As the conflict in eastern Ukraine continued into its third year, access to health care remained severely limited for people living along the front-line, due to disrupted services and damage to infrastructure.

In eastern Ukraine, Doctors Without Borders/Médecins Sans Frontières (MSF) scaled up its mobile clinics and operated in a total of 28 locations. The teams offered primary health care and psychological support to those living in or near the conflict zone, including internally displaced people. The majority of patients are aged over 50 and have chronic diseases.

In addition, MSF provided training in psychological support to assist health care workers and teachers living and working in the conflict zone.

Hepatitis C

MSF opened a hepatitis C program in Mykolaiv region, providing treatment with two effective direct-acting antivirals—daclatasvir and sofosbuvir—as well as diagnostic tests, patient support, education, and counseling services.
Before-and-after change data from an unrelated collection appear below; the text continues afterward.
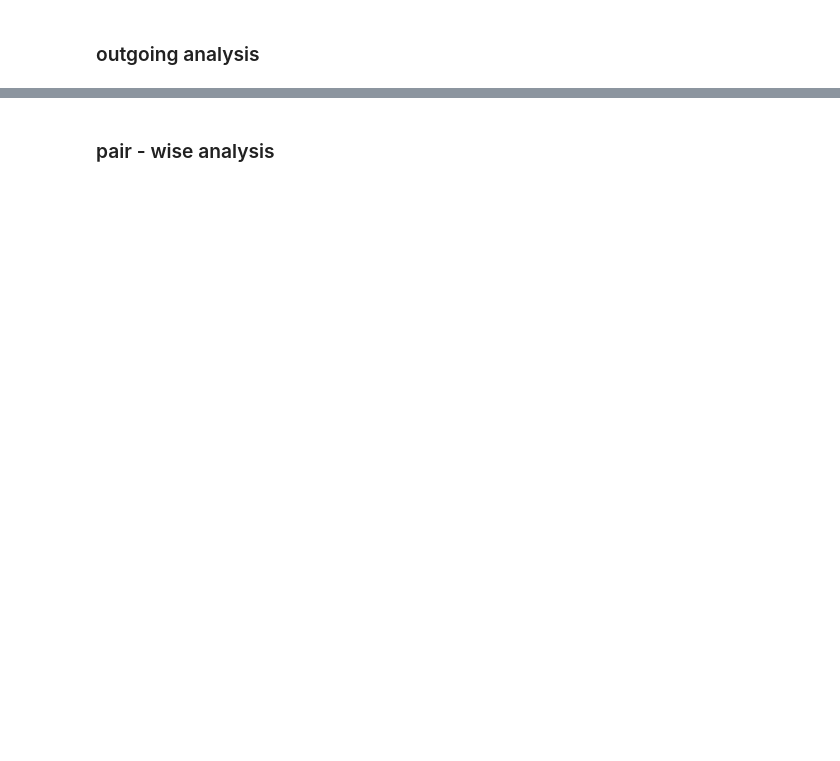
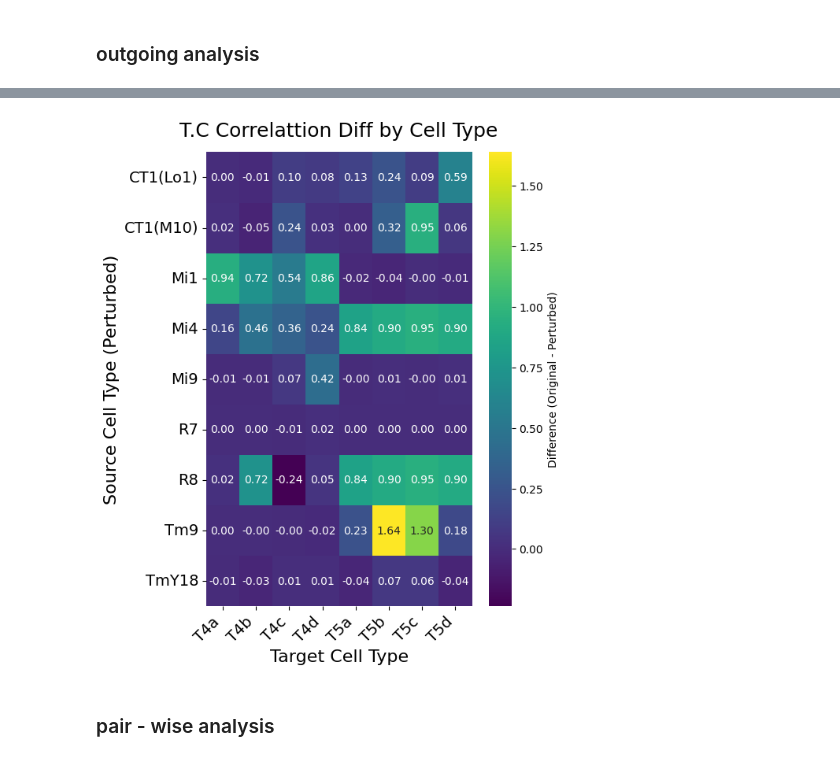
Before and after one commit to deangeckt/fly_wire_perturbations, a Jupyter notebook: moving_edge_analysis.ipynb, the cells around one changed output, grey strips where cells are left out. Drawn from its saved outputs; the diff is of its cells as text; code cells hidden in the pictures; blank space fills up the shorter version.

Commit message:
plots for slides

```diff
--- a/moving_edge_analysis.ipynb
+++ b/moving_edge_analysis.ipynb
@@ -109,6 +125,53 @@ plot_df = diff_results_df.set_index('src_cell_type')
 # %%
 # plot_heat_map(plot_df)
 # print_top_10(plot_df)
+# %%
+def plot_heat_map_small(plot_df: pd.DataFrame, title_type='Outgoing'):
+    num_rows = len(plot_df)
+
+    # FIX: Give each row more vertical space (0.8 instead of 0.25)
+    # and set a minimum height (e.g., 5 inches) so short DFs don't look tiny.
+    fig_height = max(5, num_rows * 0.8)
+
+    plt.figure(figsize=(6, fig_height))
+
+    ax = sns.heatmap(plot_df,
+                    vmin=plot_df.min().min(),
+                    annot=True,
+                    fmt=".2f",
+                    cbar=True,
+                    cmap="viridis",
+                    yticklabels=True,
+                    annot_kws={"size":  10}
+                    )
+
+    # Adjust y-axis label size and ensure they are horizontal
+    ax.set_yticklabels(ax.get_yticklabels(), fontsize=14, rotation=0)
+    ax.set_xticklabels(ax.get_xticklabels(), fontsize=14, rotation=45, ha='right')
+
+    # plt.title(f"Magnitude of '{title_type}-Perturbation' Impact on TC Correlation", fontsize=16, pad=20)
+    plt.title('T.C Correlattion Diff by Cell Type', fontsize=18, y=1.02)
+    plt.xlabel('Target Cell Type', fontsize=16)
+    plt.ylabel('Source Cell Type (Perturbed)', fontsize=16)
+
+    plt.xticks(rotation=45, ha='right')
+    plt.yticks(rotation=0)
+
+    # Handle colorbar label safely
+    if ax.collections:
+        cbar = ax.collections[0].colorbar
+        cbar.set_label('Difference (Original - Perturbed)')
+
+    plt.tight_layout()
+    plt.show()
+# %%
+top_src_cell_types = ['CT1(Lo1)', 'CT1(M10)','Mi1', 'Mi4', 'Mi9', 'Tm9', 'R7', 'R8', 'TmY18']
+filtered_plot_df = plot_df[plot_df.index.isin(top_src_cell_types)]
+filtered_plot_df
+
+plot_heat_map_small(filtered_plot_df)
+# %% [output]
+[figure, added]
 # %% [markdown]
 ### pair - wise analysis
 # %%
```
Also changed, not shown: parts of 11 cells of this notebook, 1 other file.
Some patients are co-infected with HIV or on opioid substitution therapy; others are health care workers infected with the virus.

Handover of care for drug-resistant tuberculosis (DR-TB) patients in the penitentiary system

At the end of November, MSF handed over care of patients with DR-TB in the penitentiary system in Dnipro and Donetsk. In order to ensure continuity of care, a transfer plan was put in place for each patient, including the provision of medication to enable them to finish their treatment. MSF is also now working to open a new program in Zhytomyr to treat DRTB patients in the general population.